Please copy each line of the data that includes the string "source".

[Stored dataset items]

>>

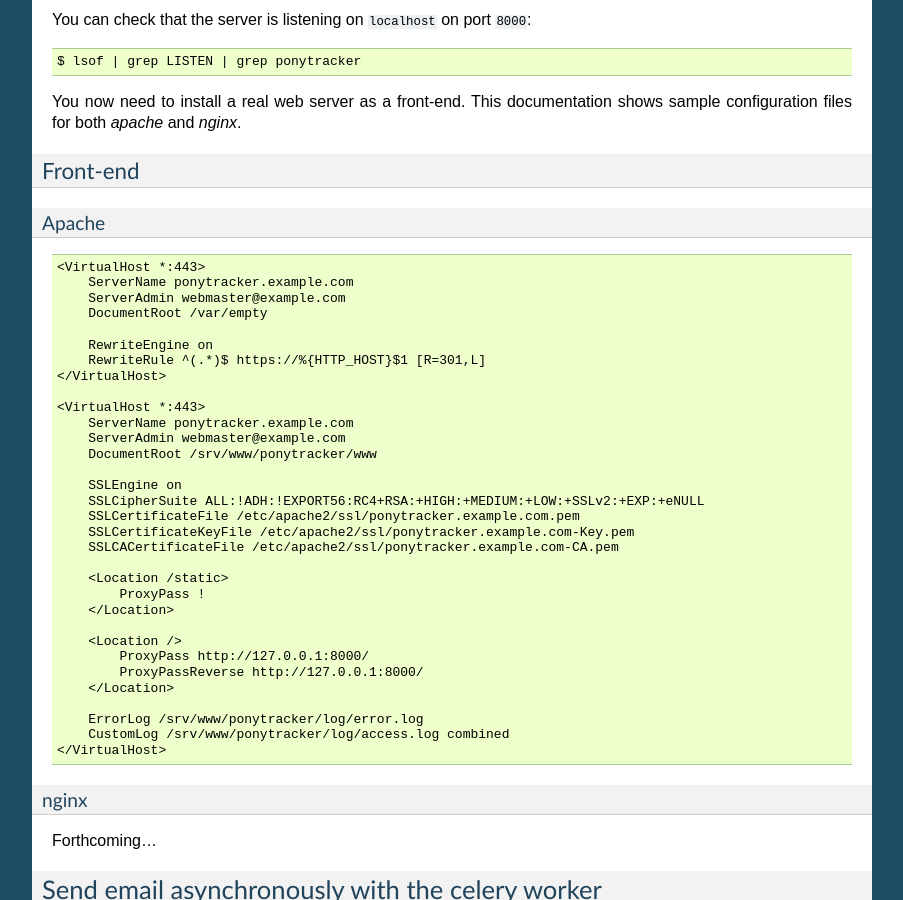
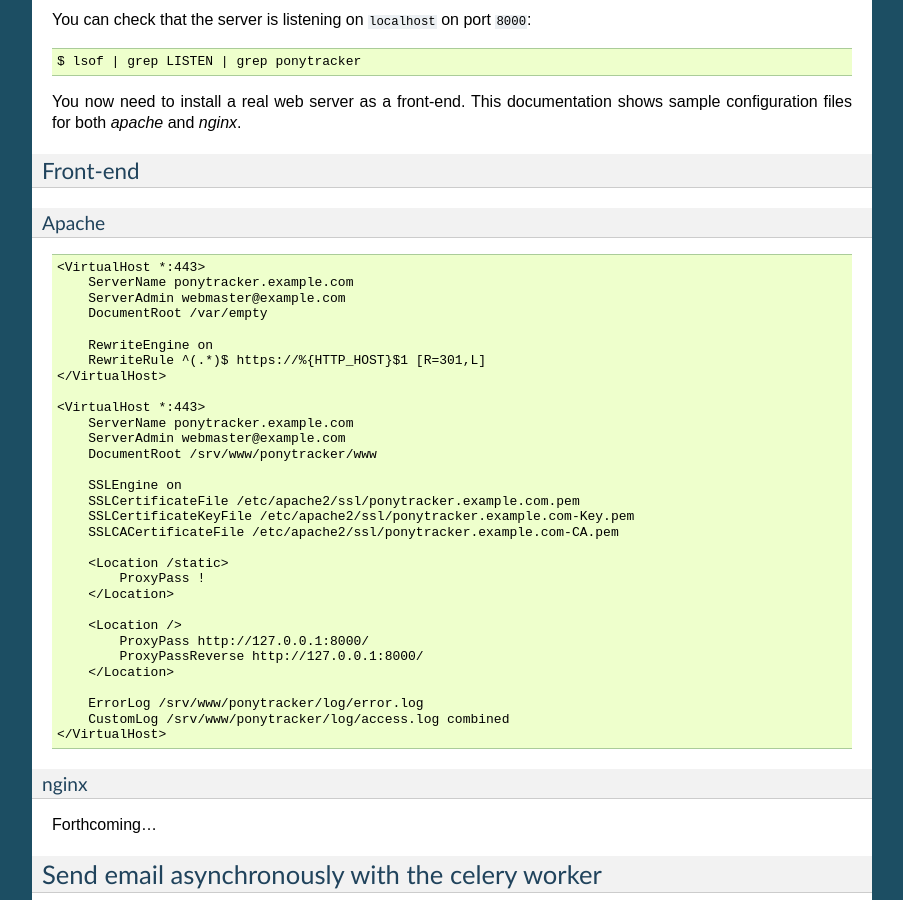
Before and after one commit to ponytracker/ponytracker, a Sphinx documentation site: the page built from doc/source/installation.rst, in a window 1280 px wide and 900 px high, scrolled down 2975 px. Shown: the whole window, without its empty margins (198-1101 px from the left). Built offline with Sphinx 7.4.7, drawn with Linux system fonts in a browser that asks for light colours.

Commit message:
removing bad cipher suite in apache example file

```diff
--- a/doc/source/installation.rst
+++ b/doc/source/installation.rst
@@ -195,7 +195,6 @@
       DocumentRoot /srv/www/ponytracker/www
 
       SSLEngine on
-      SSLCipherSuite ALL:!ADH:!EXPORT56:RC4+RSA:+HIGH:+MEDIUM:+LOW:+SSLv2:+EXP:+eNULL
       SSLCertificateFile /etc/apache2/ssl/ponytracker.example.com.pem
       SSLCertificateKeyFile /etc/apache2/ssl/ponytracker.example.com-Key.pem
       SSLCACertificateFile /etc/apache2/ssl/ponytracker.example.com-CA.pem
```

<<

OUTPUT:
Before and after one commit to ponytracker/ponytracker, a Sphinx documentation site: the page built from doc/source/installation.rst, in a window 1280 px wide and 900 px high, scrolled down 2975 px. Shown: the whole window, without its empty margins (198-1101 px from the left). Built offline with Sphinx 7.4.7, drawn with Linux system fonts in a browser that asks for light colours.
--- a/doc/source/installation.rst
+++ b/doc/source/installation.rst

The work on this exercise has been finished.